Ask A Fund Manager
The Motley Fool chats with the best in the industry so that you can get an insight into how the professionals think. In this edition, Chester Asset Management portfolio manager Rob Tucker recalls how painful long-term investing can be, but why it's worth sticking to it.
The ASX share for a comfortable night's sleep
The Motley Fool: If the market closed tomorrow for four years, which stock would you want to hold?
Rob Tucker: When I think about those sorts of questions, I do think about pricing power — when a company can raise prices without impacting customer engagement.
MF: Do you hold Lottery Corp?
RT: We do, yep. Since they've de-merged, they've shown a really strong ability to tweak prices with Powerball and some of the other games. It's certainly one that's got margin expansion through the ability to sell digital tickets, and some pricing levers. I like the Lottery Corp.
There is probably a five-year wait in terms of the Victorian licence, so that's a near-term potential obstacle. That's why I'd err on the side of saying CSL on the five-year yields and I'd hold if the market was closed.
MF: Is there a move that you regret from the past? For example, a missed opportunity or buying a stock at the wrong timing or price.
RT: One thing we've done occasionally with our fund, in the cyclical space, we'll value the asset in the ground and come up with a net asset value. That's how we value the company. Sometimes we've been a little early in the strategic merit of that asset base. Sometimes we have to be very patient and [cop] a fair bit of drawdown on individual stocks because we've been a bit early.
I'll use a stock like Comet Ridge Ltd (ASX: COI) [as an example]. Comet Ridge we bought in 2018 on the premise that it is a large gas discovery in the Bowen Basin and at some point that asset will be the next cab off the rank in terms of production.
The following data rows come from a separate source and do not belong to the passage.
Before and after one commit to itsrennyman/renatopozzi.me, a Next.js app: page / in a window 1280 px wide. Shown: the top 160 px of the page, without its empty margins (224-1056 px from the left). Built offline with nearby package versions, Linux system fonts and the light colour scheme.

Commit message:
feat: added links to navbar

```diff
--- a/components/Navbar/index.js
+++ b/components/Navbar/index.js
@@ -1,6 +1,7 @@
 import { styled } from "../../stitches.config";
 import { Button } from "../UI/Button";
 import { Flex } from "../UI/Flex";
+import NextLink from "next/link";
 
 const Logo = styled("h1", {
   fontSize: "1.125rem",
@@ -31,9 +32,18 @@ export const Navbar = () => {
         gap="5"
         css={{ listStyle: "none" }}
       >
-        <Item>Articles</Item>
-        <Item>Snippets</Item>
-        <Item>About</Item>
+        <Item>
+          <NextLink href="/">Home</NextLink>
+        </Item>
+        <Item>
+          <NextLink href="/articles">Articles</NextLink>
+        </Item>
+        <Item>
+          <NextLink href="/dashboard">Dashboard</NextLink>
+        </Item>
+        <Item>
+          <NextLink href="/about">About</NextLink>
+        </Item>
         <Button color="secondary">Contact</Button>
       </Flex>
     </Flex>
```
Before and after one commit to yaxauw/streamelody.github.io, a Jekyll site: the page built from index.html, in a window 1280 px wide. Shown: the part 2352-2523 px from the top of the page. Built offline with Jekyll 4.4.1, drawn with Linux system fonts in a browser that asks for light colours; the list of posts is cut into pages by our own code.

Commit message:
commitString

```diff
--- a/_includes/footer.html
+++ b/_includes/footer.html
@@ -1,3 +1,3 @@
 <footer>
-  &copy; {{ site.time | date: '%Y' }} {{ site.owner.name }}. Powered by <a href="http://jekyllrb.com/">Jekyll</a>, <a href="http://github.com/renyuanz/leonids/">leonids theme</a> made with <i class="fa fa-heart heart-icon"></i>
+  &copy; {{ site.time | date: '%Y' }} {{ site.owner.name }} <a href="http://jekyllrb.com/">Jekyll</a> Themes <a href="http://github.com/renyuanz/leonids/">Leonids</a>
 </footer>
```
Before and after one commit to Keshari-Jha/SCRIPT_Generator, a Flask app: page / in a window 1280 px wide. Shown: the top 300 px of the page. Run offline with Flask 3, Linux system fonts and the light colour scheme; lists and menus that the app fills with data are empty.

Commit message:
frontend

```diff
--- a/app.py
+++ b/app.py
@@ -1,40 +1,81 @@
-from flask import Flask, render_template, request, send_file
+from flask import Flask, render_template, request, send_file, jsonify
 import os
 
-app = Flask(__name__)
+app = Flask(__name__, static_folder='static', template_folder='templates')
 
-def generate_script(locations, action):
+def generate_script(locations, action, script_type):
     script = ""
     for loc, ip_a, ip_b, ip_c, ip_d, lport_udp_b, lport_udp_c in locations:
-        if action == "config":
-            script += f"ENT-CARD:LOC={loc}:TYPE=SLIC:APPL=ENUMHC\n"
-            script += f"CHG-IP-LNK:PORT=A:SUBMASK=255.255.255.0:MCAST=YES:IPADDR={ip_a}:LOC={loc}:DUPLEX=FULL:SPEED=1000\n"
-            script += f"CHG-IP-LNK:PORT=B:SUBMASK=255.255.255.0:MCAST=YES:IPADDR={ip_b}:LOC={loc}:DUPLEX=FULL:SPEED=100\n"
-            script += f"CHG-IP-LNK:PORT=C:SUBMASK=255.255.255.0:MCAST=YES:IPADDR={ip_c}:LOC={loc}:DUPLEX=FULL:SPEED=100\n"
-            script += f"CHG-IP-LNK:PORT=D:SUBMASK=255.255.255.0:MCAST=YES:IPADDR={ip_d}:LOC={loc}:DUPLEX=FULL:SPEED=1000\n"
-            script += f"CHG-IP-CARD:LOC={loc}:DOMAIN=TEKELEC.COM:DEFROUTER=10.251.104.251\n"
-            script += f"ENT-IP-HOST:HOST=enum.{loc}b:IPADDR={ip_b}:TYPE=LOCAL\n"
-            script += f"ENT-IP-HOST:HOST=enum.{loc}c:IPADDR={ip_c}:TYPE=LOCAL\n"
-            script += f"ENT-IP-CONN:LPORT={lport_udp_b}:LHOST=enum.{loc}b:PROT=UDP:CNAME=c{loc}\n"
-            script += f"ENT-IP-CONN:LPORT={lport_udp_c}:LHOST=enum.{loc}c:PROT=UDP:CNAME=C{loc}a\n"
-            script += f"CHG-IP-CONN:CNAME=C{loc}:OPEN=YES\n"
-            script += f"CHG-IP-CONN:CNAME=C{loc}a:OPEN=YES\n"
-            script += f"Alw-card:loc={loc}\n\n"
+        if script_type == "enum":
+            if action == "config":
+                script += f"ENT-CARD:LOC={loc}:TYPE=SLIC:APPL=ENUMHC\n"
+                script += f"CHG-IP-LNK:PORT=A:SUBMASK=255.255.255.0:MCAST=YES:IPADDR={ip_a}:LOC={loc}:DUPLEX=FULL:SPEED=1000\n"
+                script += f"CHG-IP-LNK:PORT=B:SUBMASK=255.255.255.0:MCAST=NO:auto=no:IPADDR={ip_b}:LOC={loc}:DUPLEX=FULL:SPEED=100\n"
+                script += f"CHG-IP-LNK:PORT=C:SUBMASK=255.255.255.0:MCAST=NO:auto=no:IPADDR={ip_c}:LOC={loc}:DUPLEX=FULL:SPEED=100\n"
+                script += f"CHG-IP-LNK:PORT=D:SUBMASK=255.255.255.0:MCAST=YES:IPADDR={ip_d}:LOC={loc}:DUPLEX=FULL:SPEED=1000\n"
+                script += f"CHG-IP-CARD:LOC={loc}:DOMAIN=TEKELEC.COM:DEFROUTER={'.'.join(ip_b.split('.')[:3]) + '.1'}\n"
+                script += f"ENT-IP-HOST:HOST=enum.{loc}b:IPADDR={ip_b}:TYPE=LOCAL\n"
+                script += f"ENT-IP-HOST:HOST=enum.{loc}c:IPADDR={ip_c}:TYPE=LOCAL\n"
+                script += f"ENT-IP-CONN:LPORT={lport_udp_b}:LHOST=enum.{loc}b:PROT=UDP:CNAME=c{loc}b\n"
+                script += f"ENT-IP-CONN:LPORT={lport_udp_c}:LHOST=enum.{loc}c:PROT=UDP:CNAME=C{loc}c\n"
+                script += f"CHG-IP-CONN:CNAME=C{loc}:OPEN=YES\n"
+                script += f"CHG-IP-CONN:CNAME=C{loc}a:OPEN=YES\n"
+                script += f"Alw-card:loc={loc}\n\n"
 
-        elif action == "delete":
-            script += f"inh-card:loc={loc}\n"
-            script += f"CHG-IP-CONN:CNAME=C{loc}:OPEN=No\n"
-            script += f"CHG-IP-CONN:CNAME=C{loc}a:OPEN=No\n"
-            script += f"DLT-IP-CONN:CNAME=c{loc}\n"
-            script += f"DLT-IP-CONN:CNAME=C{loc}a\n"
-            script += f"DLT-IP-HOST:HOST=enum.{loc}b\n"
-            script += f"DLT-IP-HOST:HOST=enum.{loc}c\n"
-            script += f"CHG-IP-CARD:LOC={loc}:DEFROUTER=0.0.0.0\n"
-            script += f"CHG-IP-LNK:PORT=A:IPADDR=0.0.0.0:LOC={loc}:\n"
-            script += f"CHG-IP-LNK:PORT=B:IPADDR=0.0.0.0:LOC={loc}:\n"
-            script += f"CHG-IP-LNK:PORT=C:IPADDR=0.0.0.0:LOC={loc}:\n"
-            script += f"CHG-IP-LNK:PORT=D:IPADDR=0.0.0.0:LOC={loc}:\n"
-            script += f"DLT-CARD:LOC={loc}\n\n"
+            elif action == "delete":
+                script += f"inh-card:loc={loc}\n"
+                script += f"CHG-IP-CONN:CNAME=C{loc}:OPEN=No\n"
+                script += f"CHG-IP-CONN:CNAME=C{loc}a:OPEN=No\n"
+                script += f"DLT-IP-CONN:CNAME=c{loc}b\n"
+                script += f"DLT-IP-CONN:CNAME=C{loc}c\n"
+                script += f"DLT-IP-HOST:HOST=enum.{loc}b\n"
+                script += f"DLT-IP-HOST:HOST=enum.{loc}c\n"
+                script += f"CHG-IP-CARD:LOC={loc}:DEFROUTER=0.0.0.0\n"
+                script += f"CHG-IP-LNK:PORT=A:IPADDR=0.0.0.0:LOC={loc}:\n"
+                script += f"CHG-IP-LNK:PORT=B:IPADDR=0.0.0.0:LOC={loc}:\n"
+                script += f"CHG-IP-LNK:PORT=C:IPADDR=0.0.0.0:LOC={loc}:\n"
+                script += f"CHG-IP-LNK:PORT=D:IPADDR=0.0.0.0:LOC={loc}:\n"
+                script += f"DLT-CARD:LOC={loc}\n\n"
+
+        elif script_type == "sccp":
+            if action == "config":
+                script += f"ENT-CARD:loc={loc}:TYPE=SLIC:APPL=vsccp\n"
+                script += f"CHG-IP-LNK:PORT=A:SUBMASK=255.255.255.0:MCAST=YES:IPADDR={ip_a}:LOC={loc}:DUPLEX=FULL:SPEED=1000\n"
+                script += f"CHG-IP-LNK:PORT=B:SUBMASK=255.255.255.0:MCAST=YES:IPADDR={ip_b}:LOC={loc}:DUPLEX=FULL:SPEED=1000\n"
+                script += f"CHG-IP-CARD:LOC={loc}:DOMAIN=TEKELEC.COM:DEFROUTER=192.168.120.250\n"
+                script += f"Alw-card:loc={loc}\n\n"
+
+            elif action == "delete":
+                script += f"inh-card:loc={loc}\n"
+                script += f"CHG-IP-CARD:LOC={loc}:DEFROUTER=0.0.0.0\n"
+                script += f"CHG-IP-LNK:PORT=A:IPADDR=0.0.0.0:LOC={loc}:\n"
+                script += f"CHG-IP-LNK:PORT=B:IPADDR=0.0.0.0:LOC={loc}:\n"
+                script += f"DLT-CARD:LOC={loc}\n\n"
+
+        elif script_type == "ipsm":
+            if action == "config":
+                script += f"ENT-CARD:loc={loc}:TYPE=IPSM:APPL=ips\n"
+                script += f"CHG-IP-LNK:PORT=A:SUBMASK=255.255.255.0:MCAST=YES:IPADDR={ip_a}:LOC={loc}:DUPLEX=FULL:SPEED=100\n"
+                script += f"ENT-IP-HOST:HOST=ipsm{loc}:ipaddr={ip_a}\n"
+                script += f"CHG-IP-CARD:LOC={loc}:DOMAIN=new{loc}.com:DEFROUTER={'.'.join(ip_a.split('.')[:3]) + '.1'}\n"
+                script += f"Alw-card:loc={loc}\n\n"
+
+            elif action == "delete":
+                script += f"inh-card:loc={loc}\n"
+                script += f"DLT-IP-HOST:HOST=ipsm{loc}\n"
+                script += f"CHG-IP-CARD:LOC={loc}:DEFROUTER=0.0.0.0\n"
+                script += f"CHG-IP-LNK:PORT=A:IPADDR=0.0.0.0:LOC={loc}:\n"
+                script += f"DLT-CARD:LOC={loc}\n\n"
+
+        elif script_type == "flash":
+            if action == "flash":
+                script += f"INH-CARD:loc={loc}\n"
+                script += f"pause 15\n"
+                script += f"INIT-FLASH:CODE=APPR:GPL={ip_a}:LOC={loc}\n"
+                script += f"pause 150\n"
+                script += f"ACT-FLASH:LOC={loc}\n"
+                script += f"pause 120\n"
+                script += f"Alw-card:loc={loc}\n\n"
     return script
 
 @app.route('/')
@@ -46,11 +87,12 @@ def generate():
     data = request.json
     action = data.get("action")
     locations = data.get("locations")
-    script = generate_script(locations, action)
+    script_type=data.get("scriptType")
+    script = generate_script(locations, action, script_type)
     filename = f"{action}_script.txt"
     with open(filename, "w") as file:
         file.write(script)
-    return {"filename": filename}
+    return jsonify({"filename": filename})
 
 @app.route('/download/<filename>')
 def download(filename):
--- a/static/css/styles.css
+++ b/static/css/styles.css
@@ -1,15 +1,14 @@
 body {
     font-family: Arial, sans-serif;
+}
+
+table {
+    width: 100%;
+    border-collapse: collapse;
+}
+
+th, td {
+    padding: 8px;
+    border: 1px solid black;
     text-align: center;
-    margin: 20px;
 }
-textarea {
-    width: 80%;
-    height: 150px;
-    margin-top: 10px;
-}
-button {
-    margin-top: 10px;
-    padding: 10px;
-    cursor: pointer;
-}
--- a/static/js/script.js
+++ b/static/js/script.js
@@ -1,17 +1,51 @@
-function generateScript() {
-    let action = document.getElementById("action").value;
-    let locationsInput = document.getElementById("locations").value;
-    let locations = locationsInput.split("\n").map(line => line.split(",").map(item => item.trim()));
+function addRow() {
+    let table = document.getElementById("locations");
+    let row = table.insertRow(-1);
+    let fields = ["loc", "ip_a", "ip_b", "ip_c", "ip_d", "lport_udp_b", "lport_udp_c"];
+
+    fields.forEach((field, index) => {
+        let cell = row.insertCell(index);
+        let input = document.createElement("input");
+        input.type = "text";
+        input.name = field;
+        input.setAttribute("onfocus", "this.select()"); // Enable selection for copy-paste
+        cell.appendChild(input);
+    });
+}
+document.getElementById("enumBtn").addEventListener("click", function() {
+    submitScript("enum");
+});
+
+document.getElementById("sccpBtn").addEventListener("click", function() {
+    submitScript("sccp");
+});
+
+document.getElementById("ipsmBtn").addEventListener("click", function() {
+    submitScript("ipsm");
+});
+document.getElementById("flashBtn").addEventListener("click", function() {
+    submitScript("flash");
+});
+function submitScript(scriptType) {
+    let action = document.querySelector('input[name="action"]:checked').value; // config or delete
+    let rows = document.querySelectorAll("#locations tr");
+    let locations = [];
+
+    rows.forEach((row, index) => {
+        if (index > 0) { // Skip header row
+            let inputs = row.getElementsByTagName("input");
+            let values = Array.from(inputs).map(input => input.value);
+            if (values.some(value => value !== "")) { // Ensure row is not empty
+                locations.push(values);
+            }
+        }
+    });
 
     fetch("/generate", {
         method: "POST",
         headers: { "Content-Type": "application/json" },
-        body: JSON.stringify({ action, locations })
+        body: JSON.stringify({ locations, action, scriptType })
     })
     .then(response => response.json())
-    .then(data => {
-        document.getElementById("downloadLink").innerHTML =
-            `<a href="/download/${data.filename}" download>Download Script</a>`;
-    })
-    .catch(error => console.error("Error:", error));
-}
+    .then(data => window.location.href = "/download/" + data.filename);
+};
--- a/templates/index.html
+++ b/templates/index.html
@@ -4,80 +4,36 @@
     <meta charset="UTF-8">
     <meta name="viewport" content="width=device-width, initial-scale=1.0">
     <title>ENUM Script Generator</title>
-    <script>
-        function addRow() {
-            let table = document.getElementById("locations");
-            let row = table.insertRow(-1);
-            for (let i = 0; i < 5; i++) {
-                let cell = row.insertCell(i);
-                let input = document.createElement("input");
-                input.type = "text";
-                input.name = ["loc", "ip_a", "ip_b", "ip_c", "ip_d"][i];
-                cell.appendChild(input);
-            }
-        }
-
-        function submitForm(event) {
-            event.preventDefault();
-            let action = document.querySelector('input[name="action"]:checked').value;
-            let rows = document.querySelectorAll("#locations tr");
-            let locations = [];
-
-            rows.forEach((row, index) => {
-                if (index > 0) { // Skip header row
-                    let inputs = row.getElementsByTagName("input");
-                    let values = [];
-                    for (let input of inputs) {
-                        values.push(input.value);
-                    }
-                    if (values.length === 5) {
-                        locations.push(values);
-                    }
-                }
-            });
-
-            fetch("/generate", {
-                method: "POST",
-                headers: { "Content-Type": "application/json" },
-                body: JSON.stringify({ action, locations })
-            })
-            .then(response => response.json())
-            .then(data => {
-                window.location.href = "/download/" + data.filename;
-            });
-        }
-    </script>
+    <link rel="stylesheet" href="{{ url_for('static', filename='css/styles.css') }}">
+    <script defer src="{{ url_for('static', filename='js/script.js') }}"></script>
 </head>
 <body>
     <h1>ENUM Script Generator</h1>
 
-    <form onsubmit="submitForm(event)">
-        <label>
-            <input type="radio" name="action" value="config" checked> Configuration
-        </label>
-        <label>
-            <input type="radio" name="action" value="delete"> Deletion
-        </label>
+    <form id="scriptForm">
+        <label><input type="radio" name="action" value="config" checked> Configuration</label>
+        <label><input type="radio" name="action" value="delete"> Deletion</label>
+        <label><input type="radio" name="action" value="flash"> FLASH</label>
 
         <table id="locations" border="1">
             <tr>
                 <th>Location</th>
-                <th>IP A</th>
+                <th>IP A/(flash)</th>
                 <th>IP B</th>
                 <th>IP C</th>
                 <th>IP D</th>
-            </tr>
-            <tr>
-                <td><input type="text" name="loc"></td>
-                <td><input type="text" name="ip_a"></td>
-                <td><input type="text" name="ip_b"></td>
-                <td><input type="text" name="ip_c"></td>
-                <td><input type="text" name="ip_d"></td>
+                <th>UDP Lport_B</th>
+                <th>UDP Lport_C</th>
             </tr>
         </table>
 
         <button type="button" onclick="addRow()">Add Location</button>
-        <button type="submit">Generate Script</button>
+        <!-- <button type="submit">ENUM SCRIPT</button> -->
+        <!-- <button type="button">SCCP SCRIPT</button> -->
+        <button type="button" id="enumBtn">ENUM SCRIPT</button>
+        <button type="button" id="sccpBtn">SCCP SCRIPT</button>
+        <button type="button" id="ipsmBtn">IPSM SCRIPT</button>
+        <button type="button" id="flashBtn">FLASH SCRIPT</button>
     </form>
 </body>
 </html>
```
They have a joint venture with Santos Ltd (ASX: STO) for half of it, and 100% owned the other half.
Comet Ridge has been a painful stock for us, but as we sit here today five years later, we're really excited about what happens the next two years, because it is absolutely still a gas resource in the middle of Queensland that's going to be desperately needed to help solve the East Coast gas crisis.
That's an example of one I've still got high conviction in, but I've been wrong for four years basically.
MF: That would be painful, especially for professional investors like yourselves, because you have to report performance periodically. Even if you have high conviction for a long time, it's a tricky balance, isn't it?
RT: Yep. And smaller caps tend to have more volatility.
Large caps, if something changed fundamentally with CSL, our fund's of the size we could change our mind in the first two hours. With a small cap, you've got to be really vigilant and very, very detailed in why you're holding those interested companies. And they can move aggressively against you.
The other point is just sometimes getting the portfolio weights wrong. Sometimes some of your best ideas, you've only got a 2% position and you wish it was a 4% position. Sometimes you've got a 4% position you wish was only a 1% position.
When they're going down, you want less of them, when they're going up you want more of them.
It's always getting the portfolio weight right is as much a challenge in portfolio management [as] getting the right stocks.